**Problem statement:**
Return exactly these lines and no others: the one containing "update screen captures" and all that follow it to the end of the listing below.

**Data:**
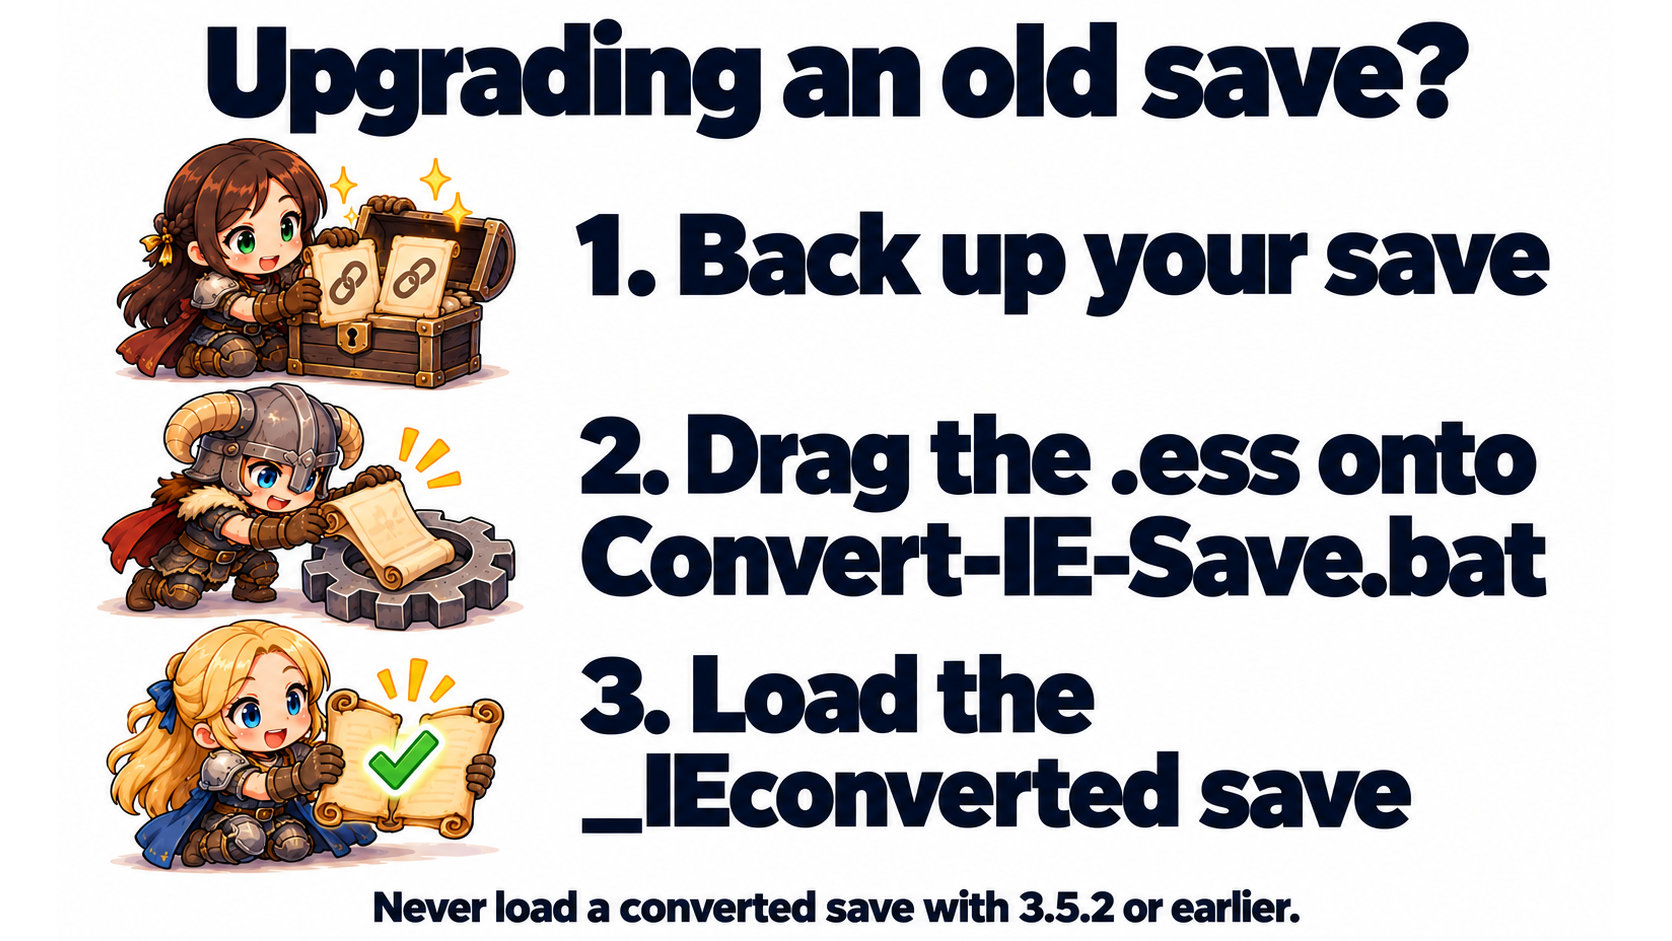
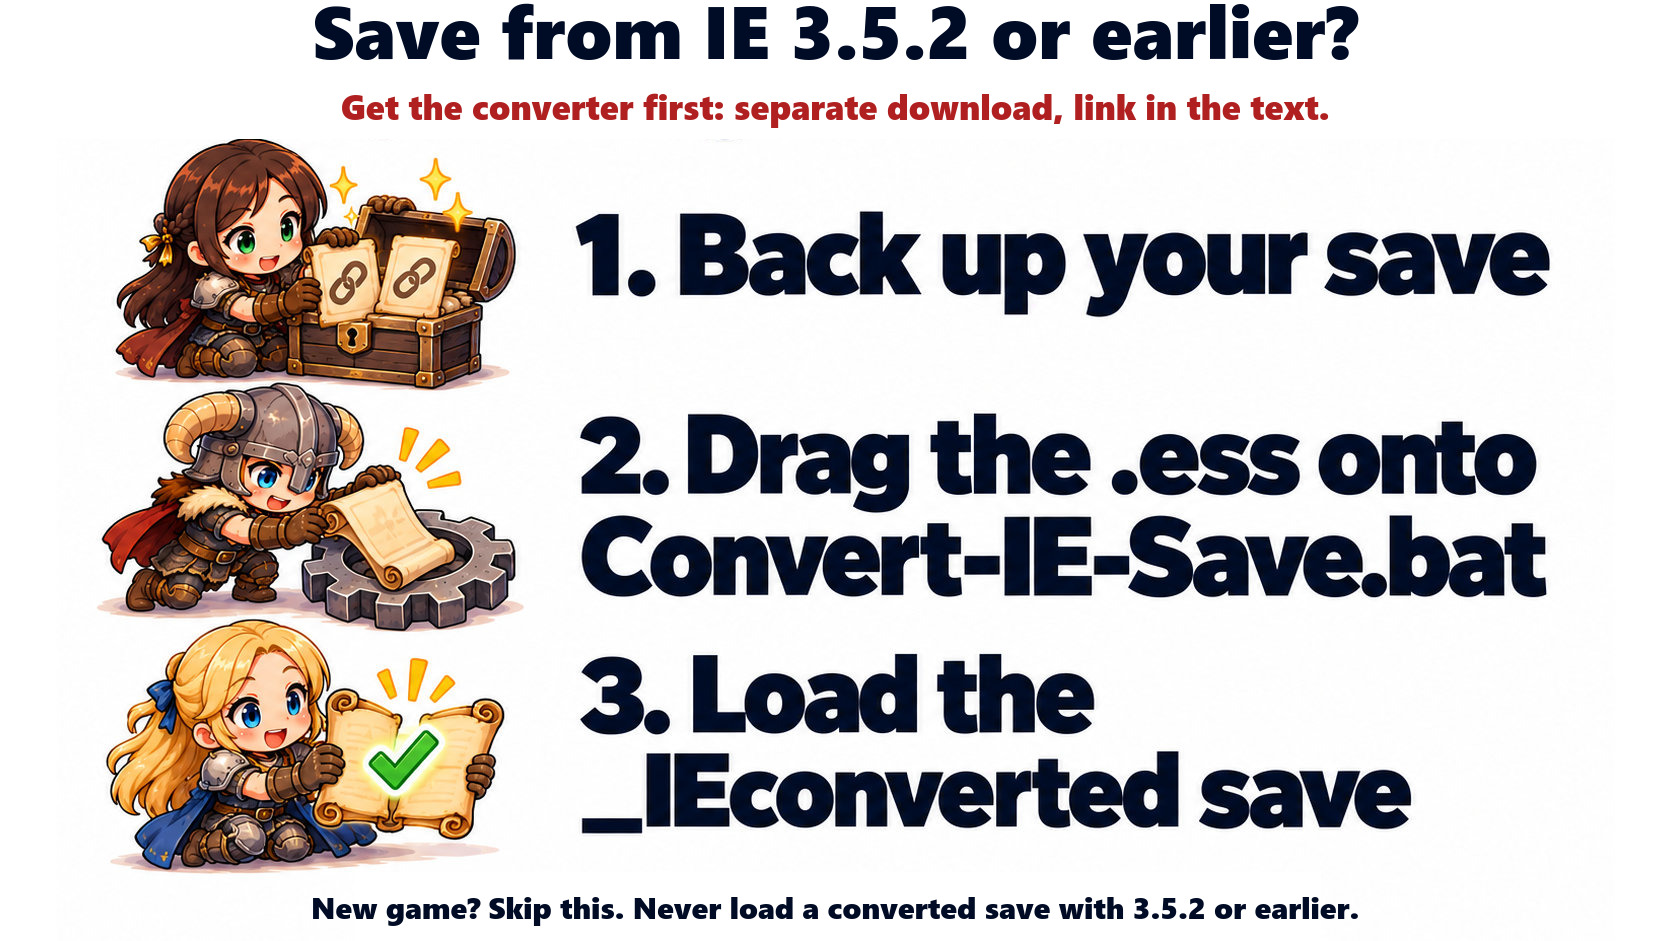
Converter image names the 3.5.2 cutoff and the separate download; FAQ line 5 no longer says the tools install for everyone

Changed region(s): [[0.1244, 0.0, 0.9019, 0.1541], [0.1866, 0.9245, 0.8086, 0.9862]]

diff --git a/FAQ.md b/FAQ.md
@@ -2,7 +2,7 @@
 
 By Galanx 3/2026
 
-> **New in 3.6.0:** convert before loading an old save with 3.6.0. The tools install for everyone; fresh games do not need conversion. Eligible SE/AE saves from IE 3.5.2 or earlier and VR 1.4.15 saves from VR-capable IE 3.5.1 or earlier are supported, with bounded real-fixture acceptance, not blanket old-save safety. See [IntelEngine 3.6.0 update](#intelengine-360-update) for instructions and limits.
+> **New in 3.6.0:** convert before loading an old save with 3.6.0. The converter is a [separate download](https://github.com/galanx/IntelEngine-GamePlugin/releases/tag/save-converter-1); fresh games do not need conversion. Eligible SE/AE saves from IE 3.5.2 or earlier and VR 1.4.15 saves from VR-capable IE 3.5.1 or earlier are supported, with bounded real-fixture acceptance, not blanket old-save safety. See [IntelEngine 3.6.0 update](#intelengine-360-update) for instructions and limits.
 
 **Q: The converter says “no conversion needed” and creates no files. What now?**
 If a valid co-save has a STRV record but no IntelEngine rendered-cache targets, `fix` leaves the originals unchanged and returns exit code **2** without creating a backup or converted pair. This result is not a repair or blanket old-save safety clearance. An absent STRV can instead produce a verified byte-identical copy (exit **0**).
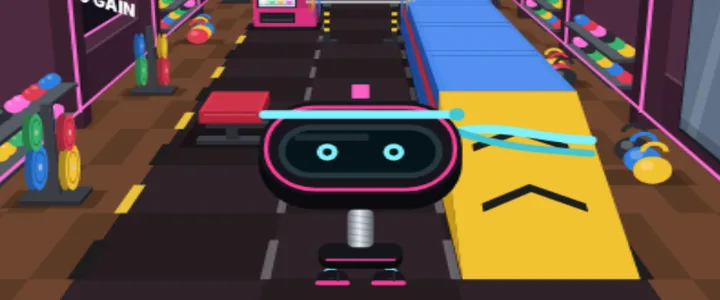
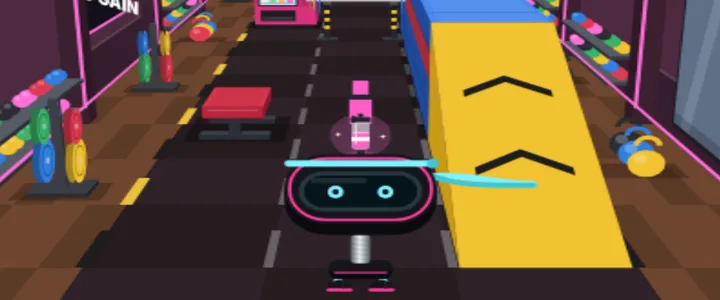
Correle pa: la protagonista, más chica en general
Toda la mancuerna (cabeza, cuerpo y patas) baja de escala un 25 %: ahora mide ~1.2 m de alto y
~1 m de ancho, en proporción con los carriles, las bancas y las máquinas (entrenador,
2026-11-27: "se ve muy grande en general"). La portada del Arcade, con el nuevo tamaño.

Claude-Session: https://claude.ai/code/session_01XsEJr1bCJTCK2RV4EFgdxK

diff --git a/web/src/ui/pesaRunMancuerna.ts b/web/src/ui/pesaRunMancuerna.ts
@@ -28,7 +28,7 @@ export interface AnimMancuerna {
 }
 
 /** Metros que mide de alto la unidad del dibujo (la cabeza llega a ~1.36). */
-const TAM = 1.2;
+const TAM = 0.9;
 const CIAN = "#7ef3ff", CIAN2 = "#3fc6d8", ROSA = "#ff3d9a", NEGRO = "#16151c", NEGRO2 = "#0b0a10";
 const TAU = Math.PI * 2;
 
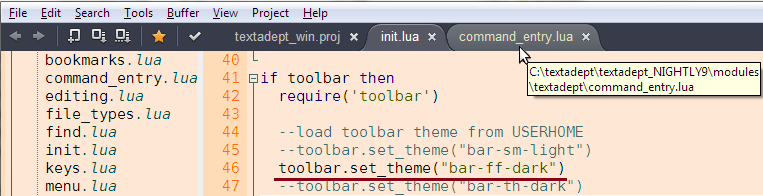
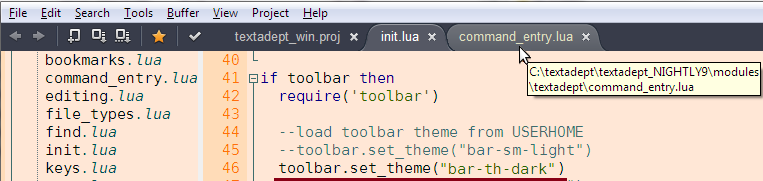
update screen captures and readme (ff theme removed)

diff --git a/README.md b/README.md
@@ -259,7 +259,7 @@ __Some examples using tabs and themes:__
 
 ![theme bar-sm-light](https://github.com/gabdub/ta-tweaks/blob/master/screencapt/tab-win1.png "theme bar-sm-light")
 
-**theme: bar-ff-dark**
+**theme: bar-th-dark**
 
 ![theme bar-ff-dark](https://github.com/gabdub/ta-tweaks/blob/master/screencapt/tab-win2.png "theme bar-ff-dark")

**Written solution:**
update screen captures and readme (ff theme removed)

diff --git a/README.md b/README.md
@@ -259,7 +259,7 @@ __Some examples using tabs and themes:__
 
 ![theme bar-sm-light](https://github.com/gabdub/ta-tweaks/blob/master/screencapt/tab-win1.png "theme bar-sm-light")
 
-**theme: bar-ff-dark**
+**theme: bar-th-dark**
 
 ![theme bar-ff-dark](https://github.com/gabdub/ta-tweaks/blob/master/screencapt/tab-win2.png "theme bar-ff-dark")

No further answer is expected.